**WORK TO BE COMPLETED:** Across the records below, count the lines that contain "Filtering" and write down only the count.

**DATA FOR THIS TASK:**
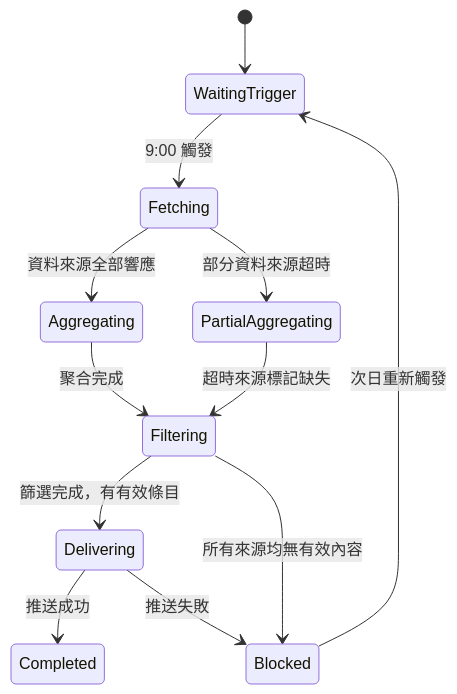
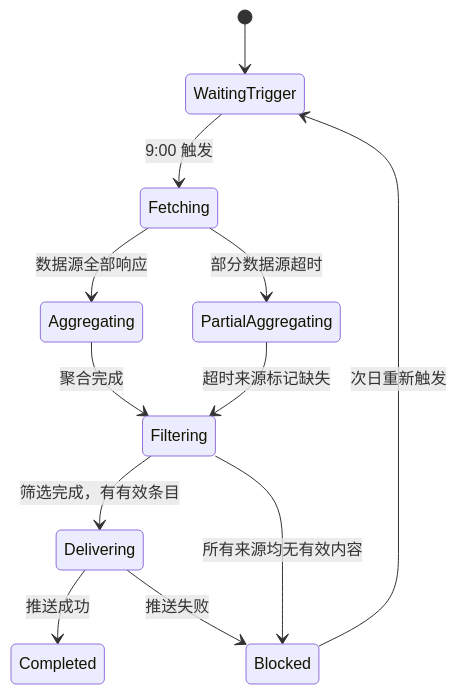
The diagram in docs/zh-tw/workbuddy/adv-automation-reliability/index.md (the-beating-light-of-the-nail/ai-tools-guide-site), drawn with Mermaid before and after one commit. The commit also changed other lines of this file and 136 other files, not shown here.

````diff
--- a/docs/zh-tw/workbuddy/adv-automation-reliability/index.md
+++ b/docs/zh-tw/workbuddy/adv-automation-reliability/index.md
@@ -54,14 +58,14 @@
 ```mermaid
 stateDiagram-v2
     [*] --> WaitingTrigger
-    WaitingTrigger --> Fetching: 9:00 觸發
-    Fetching --> Aggregating: 資料來源全部響應
-    Fetching --> PartialAggregating: 部分資料來源超時
+    WaitingTrigger --> Fetching: 9:00 触发
+    Fetching --> Aggregating: 数据源全部响应
+    Fetching --> PartialAggregating: 部分数据源超时
     Aggregating --> Filtering: 聚合完成
-    PartialAggregating --> Filtering: 超時來源標記缺失
-    Filtering --> Delivering: 篩選完成，有有效條目
-    Filtering --> Blocked: 所有來源均無有效內容
+    PartialAggregating --> Filtering: 超时来源标记缺失
+    Filtering --> Delivering: 筛选完成，有有效条目
+    Filtering --> Blocked: 所有来源均无有效内容
     Delivering --> Completed: 推送成功
-    Delivering --> Blocked: 推送失敗
-    Blocked --> WaitingTrigger: 次日重新觸發
+    Delivering --> Blocked: 推送失败
+    Blocked --> WaitingTrigger: 次日重新触发
 ```
````
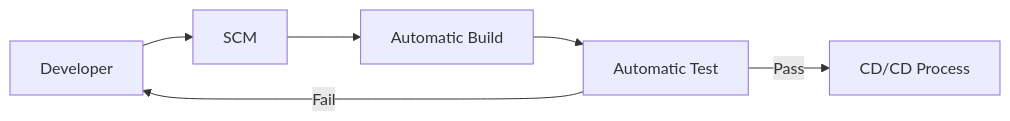
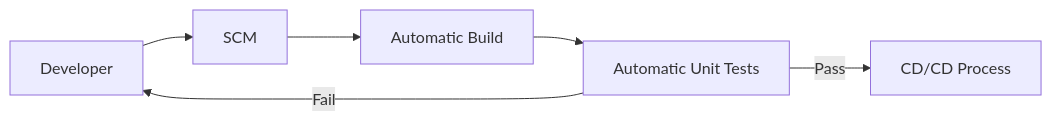
The second of 3 diagrams in tools/admin/devops.md (HorningGit/Rayquaza_Resources), drawn with Mermaid before and after one commit.

````diff
--- a/tools/admin/devops.md
+++ b/tools/admin/devops.md
@@ -32,6 +32,6 @@
 ```mermaid
 flowchart LR
-    A[Developer]-->B[SCM]-->C[Automatic Build]-->D[Automatic Test]
+    A[Developer]-->B[SCM]-->C[Automatic Build]-->D[Automatic Unit Tests]
     D -->|Fail| A
     D -->|Pass| E[CD/CD Process]
 ```
````
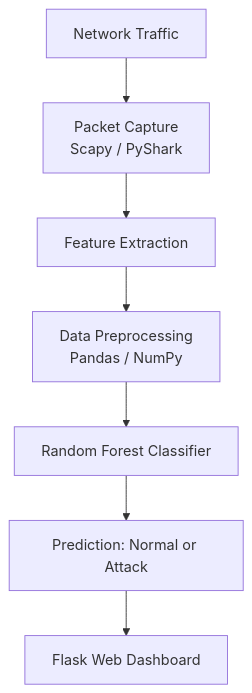
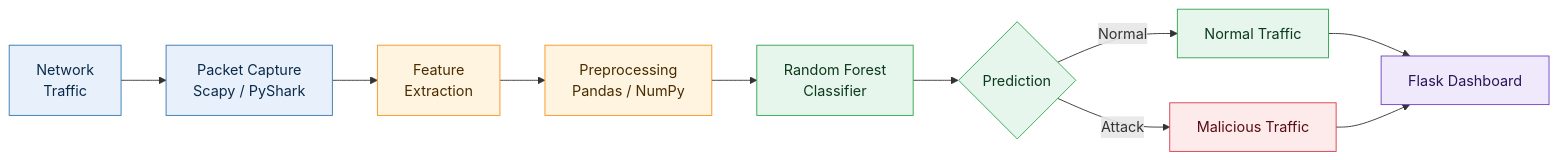
One commit to Chintucharan/Network_Intrusion_Detection_System changed the first of 3 diagrams in README.md. Above: the diagram before and after it, drawn with Mermaid. The commit also changed other lines of this file, not shown here.

````diff
--- a/README.md
+++ b/README.md
@@ -52,9 +58,26 @@
 ```mermaid
-flowchart TD
-    A[Network Traffic] --> B[Packet Capture<br/>Scapy / PyShark]
-    B --> C[Feature Extraction]
-    C --> D[Data Preprocessing<br/>Pandas / NumPy]
-    D --> E[Random Forest Classifier]
-    E --> F[Prediction: Normal or Attack]
-    F --> G[Flask Web Dashboard]
+flowchart LR
+    A["Network<br/>Traffic"] --> B["Packet Capture<br/>Scapy / PyShark"]
+    B --> C["Feature<br/>Extraction"]
+    C --> D["Preprocessing<br/>Pandas / NumPy"]
+    D --> E["Random Forest<br/>Classifier"]
+    E --> F{"Prediction"}
+    F -->|Normal| G["Normal Traffic"]
+    F -->|Attack| H["Malicious Traffic"]
+    G --> I["Flask Dashboard"]
+    H --> I
+
+    classDef input fill:#e8f1fb,stroke:#3776ab,color:#0b2a4a
+    classDef process fill:#fff4e0,stroke:#f7931e,color:#4a2c00
+    classDef model fill:#e6f6ec,stroke:#2ea44f,color:#0b3a1c
+    classDef good fill:#e6f6ec,stroke:#2ea44f,color:#0b3a1c
+    classDef bad fill:#fdeaea,stroke:#d73a49,color:#5a0b14
+    classDef output fill:#efe9fb,stroke:#6f42c1,color:#2a1457
+
+    class A,B input
+    class C,D process
+    class E,F model
+    class G good
+    class H bad
+    class I output
 ```
````
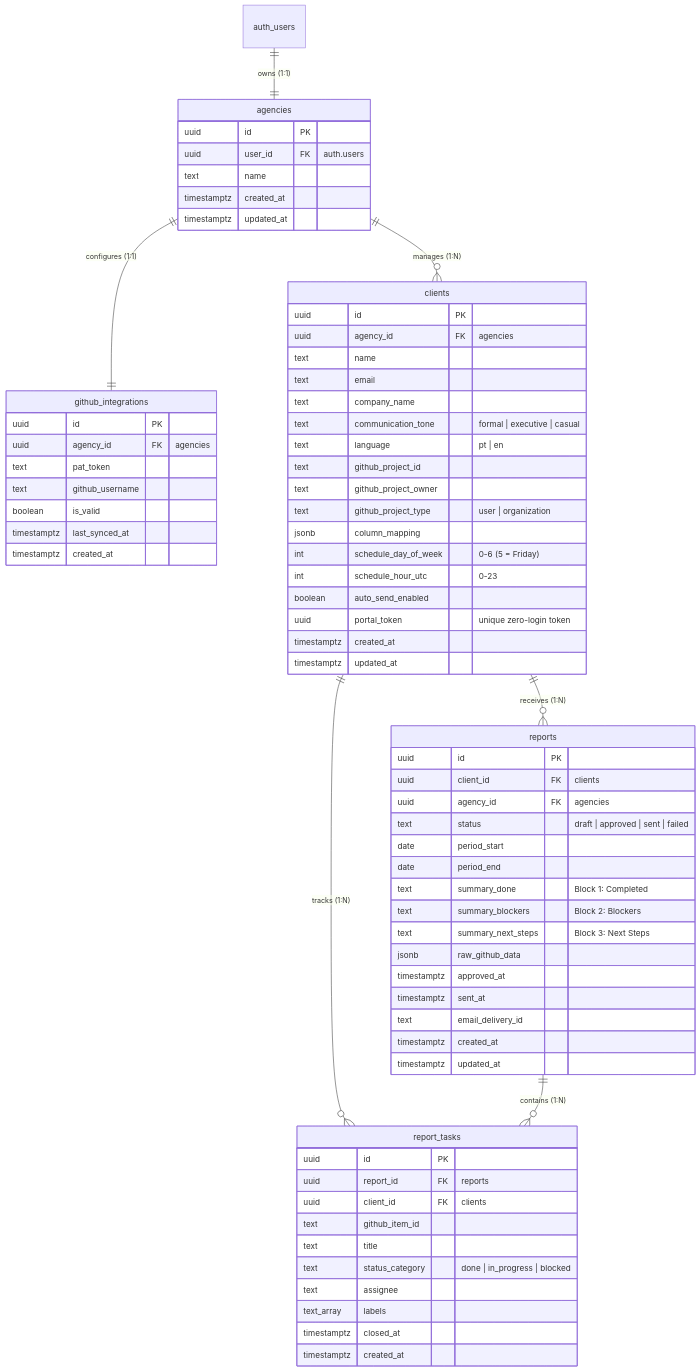
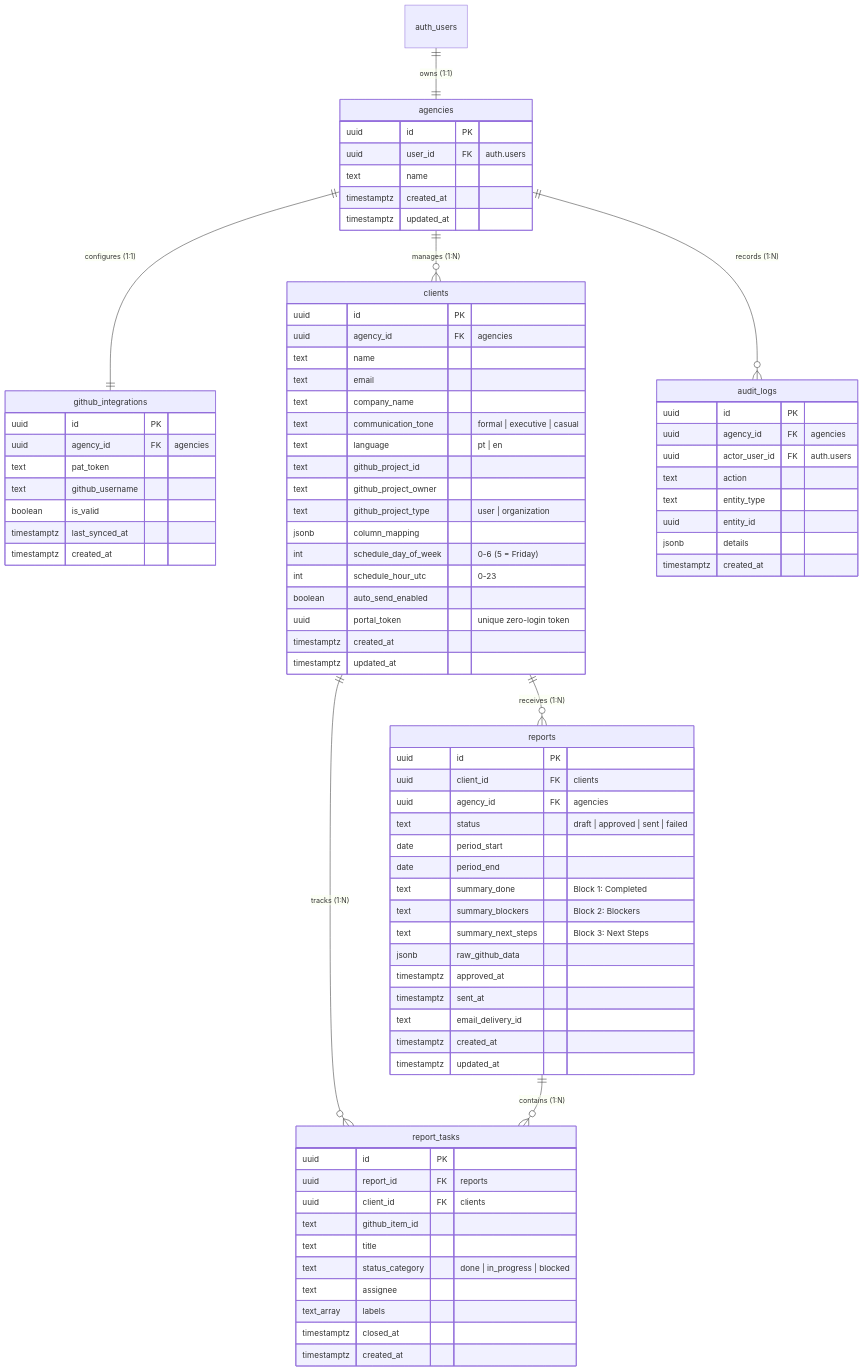
The diagram in docs/DATABASE.md (cabrito33/ClientPulse-AI), drawn with Mermaid before and after one commit. The commit also changed other lines of this file and 3 other files, not shown here.

```diff
--- a/docs/DATABASE.md
+++ b/docs/DATABASE.md
@@ -20,6 +20,18 @@
     clients ||--o{ reports : "receives (1:N)"
     clients ||--o{ report_tasks : "tracks (1:N)"
     reports ||--o{ report_tasks : "contains (1:N)"
+    agencies ||--o{ audit_logs : "records (1:N)"
+
+    audit_logs {
+        uuid id PK
+        uuid agency_id FK "agencies"
+        uuid actor_user_id FK "auth.users"
+        text action
+        text entity_type
+        uuid entity_id
+        jsonb details
+        timestamptz created_at
+    }
 
     agencies {
         uuid id PK
```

**RESPONSE BOX:** 7